Which lines below mention "urls"? Pick each one out.
────────────────
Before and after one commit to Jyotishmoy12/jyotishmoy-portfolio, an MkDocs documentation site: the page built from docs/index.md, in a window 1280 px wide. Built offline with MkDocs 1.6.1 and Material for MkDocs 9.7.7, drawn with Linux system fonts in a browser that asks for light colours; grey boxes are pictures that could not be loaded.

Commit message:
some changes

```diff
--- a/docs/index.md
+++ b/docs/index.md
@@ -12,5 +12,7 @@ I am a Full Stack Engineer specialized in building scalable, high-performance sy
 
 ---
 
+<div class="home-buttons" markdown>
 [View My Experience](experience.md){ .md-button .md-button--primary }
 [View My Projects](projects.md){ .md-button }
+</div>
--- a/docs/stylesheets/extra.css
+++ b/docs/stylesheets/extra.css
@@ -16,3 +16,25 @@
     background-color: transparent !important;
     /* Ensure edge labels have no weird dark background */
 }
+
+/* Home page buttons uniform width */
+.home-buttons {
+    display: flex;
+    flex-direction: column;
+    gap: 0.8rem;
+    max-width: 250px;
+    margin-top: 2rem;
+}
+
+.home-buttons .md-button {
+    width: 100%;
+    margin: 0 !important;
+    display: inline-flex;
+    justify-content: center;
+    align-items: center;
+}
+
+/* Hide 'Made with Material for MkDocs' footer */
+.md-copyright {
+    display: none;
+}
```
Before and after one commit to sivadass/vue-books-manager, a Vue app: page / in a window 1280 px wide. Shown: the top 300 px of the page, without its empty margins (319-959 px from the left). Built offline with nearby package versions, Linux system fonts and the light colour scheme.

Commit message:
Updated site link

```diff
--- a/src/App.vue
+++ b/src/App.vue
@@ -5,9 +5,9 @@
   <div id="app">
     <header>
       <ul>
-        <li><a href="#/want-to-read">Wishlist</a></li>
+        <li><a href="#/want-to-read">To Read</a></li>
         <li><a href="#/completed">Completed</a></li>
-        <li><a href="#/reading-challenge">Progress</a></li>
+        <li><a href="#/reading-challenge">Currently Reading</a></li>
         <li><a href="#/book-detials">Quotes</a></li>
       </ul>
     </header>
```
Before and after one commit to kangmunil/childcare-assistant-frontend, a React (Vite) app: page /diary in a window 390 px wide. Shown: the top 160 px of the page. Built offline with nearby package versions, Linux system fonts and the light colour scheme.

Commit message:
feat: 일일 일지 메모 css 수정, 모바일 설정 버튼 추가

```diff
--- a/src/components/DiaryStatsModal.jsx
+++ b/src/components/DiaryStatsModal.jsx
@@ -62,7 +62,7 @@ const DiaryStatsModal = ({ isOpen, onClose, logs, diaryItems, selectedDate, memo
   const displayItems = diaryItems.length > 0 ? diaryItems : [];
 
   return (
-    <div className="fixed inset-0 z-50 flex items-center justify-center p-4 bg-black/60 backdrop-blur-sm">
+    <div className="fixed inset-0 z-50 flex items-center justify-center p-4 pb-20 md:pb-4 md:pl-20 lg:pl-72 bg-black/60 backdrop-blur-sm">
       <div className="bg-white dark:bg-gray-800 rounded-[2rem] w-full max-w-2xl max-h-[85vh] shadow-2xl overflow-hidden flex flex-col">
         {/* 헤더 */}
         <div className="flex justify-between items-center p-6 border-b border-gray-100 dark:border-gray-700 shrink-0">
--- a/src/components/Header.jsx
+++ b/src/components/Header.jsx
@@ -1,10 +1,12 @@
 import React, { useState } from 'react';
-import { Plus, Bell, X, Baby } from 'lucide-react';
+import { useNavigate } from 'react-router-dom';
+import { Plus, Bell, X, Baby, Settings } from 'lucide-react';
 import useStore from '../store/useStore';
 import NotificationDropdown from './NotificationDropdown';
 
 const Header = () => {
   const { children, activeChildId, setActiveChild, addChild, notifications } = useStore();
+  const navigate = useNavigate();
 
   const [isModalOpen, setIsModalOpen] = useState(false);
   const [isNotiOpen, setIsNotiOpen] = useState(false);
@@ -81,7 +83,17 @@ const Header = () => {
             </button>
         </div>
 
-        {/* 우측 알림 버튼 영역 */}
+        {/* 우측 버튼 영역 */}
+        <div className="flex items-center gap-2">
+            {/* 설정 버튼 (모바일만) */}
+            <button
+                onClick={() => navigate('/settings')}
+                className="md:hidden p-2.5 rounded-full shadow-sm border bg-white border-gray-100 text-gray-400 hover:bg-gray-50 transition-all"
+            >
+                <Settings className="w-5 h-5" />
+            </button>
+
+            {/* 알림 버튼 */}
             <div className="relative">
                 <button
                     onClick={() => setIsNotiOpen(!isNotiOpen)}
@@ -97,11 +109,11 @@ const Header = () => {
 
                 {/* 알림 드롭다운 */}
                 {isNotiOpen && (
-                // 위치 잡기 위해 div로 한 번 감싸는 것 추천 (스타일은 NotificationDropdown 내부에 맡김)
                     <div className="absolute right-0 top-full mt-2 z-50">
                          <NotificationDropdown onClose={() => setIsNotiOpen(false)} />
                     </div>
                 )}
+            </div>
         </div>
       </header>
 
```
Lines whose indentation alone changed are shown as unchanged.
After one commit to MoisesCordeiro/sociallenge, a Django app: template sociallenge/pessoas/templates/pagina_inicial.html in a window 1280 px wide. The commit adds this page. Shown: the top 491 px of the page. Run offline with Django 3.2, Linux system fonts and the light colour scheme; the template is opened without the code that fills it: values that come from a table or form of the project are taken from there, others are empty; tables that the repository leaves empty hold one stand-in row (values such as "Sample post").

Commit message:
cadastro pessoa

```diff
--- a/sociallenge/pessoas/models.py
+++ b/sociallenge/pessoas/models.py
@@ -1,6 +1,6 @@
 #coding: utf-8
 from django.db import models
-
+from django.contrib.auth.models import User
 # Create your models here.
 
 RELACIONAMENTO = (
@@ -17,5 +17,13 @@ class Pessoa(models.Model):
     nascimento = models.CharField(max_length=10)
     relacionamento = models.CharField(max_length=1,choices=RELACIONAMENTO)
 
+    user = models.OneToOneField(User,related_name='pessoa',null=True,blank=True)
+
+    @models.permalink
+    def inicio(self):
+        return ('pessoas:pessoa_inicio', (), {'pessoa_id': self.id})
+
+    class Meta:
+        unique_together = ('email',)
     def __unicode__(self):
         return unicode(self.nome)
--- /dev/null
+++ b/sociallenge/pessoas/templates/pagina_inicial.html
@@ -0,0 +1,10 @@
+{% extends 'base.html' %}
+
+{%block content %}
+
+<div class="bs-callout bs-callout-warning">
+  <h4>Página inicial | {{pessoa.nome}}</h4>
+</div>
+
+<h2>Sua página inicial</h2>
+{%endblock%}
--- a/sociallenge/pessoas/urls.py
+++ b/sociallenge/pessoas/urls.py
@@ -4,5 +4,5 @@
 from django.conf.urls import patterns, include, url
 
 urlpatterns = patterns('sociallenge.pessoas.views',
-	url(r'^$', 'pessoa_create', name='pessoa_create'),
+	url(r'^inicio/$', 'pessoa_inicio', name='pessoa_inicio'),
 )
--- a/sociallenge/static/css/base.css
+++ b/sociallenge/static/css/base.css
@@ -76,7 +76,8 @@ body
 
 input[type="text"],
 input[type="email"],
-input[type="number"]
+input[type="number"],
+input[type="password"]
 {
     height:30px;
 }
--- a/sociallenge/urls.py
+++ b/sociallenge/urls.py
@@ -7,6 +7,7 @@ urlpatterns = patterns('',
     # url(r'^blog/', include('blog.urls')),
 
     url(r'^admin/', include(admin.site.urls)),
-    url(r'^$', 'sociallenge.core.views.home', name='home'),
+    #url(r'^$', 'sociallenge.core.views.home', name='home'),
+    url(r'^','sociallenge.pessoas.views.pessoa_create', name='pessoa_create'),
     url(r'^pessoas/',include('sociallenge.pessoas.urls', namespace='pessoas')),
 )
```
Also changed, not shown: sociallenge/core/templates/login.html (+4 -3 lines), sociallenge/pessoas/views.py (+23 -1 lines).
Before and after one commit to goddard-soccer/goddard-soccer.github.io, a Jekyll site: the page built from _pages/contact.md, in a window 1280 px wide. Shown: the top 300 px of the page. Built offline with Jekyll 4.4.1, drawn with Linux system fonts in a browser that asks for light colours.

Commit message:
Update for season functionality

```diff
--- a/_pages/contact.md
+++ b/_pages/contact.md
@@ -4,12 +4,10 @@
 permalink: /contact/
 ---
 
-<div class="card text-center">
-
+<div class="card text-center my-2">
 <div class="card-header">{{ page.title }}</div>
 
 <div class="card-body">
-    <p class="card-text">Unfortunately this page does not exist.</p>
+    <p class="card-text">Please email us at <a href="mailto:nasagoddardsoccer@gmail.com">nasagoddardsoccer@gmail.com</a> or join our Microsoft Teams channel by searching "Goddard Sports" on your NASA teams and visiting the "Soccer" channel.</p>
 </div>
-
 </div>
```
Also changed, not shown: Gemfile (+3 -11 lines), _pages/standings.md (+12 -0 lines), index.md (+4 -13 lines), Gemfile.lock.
────────────────
_SOLUTION TO THIS EXERCISE:_
--- a/sociallenge/pessoas/urls.py
+++ b/sociallenge/pessoas/urls.py
 from django.conf.urls import patterns, include, url
--- a/sociallenge/urls.py
+++ b/sociallenge/urls.py
     # url(r'^blog/', include('blog.urls')),
     url(r'^admin/', include(admin.site.urls)),
     url(r'^pessoas/',include('sociallenge.pessoas.urls', namespace='pessoas')),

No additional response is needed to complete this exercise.